» TASK BRIEF
Each line that contains the word "rename" counts once; give the total for the records below and nothing else.
▽
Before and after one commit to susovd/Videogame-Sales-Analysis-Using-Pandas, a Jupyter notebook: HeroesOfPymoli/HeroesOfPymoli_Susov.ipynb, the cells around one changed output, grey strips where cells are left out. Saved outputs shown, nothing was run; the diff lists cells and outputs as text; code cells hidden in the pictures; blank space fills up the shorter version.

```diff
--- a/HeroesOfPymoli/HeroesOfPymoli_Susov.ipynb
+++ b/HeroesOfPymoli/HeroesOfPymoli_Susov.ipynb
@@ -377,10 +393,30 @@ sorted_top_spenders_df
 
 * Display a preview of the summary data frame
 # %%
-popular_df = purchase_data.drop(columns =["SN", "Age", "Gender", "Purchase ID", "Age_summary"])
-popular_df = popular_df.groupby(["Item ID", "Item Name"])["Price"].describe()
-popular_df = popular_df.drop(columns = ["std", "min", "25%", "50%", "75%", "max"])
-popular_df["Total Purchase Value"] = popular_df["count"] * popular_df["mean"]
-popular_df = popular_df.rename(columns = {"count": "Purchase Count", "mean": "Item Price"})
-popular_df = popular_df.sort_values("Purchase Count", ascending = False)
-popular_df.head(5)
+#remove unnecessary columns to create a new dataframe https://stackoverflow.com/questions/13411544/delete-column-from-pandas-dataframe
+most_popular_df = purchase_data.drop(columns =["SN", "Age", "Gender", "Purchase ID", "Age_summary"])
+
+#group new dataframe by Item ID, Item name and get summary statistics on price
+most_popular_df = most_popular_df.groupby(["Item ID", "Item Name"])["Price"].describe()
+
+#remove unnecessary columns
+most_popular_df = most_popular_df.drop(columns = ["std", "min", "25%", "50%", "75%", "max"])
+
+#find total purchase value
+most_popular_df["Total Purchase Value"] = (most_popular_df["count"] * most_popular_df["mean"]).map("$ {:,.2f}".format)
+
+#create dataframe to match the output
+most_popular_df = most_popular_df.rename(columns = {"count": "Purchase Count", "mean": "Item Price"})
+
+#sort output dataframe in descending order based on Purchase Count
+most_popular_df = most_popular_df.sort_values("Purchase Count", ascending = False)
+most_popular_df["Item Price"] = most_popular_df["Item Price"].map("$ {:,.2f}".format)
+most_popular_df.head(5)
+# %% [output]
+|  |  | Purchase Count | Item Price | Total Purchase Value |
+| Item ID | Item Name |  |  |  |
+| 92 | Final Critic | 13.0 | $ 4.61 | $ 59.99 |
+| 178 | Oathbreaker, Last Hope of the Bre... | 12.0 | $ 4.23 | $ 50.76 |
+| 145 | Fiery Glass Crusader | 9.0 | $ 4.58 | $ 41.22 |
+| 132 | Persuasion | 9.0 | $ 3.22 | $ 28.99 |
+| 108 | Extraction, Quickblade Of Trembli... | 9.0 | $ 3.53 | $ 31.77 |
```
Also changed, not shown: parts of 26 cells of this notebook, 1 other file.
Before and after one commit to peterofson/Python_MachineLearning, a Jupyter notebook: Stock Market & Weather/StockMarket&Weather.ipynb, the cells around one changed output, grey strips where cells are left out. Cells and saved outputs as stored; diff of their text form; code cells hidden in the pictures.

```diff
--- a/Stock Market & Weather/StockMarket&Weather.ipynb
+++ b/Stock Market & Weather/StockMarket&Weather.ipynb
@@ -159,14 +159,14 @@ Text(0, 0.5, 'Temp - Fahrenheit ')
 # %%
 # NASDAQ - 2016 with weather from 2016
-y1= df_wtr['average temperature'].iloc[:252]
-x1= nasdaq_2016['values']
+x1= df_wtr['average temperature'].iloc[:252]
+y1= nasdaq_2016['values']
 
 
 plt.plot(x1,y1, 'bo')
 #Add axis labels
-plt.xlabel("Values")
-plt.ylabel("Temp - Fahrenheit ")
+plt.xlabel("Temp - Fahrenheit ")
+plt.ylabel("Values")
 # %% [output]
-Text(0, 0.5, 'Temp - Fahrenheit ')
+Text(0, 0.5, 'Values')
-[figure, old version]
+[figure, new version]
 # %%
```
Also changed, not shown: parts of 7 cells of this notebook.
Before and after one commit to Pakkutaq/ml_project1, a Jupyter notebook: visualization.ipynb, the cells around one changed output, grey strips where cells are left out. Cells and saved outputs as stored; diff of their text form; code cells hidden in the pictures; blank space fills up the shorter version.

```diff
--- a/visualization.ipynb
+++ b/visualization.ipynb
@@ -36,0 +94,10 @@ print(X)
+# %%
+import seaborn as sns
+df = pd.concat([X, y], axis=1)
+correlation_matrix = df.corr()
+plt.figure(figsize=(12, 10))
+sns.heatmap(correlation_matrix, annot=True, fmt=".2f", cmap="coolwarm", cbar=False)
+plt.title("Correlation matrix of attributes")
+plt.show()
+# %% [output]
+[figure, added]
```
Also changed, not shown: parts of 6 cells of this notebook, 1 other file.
△
» RESULT FOR THIS TASK
2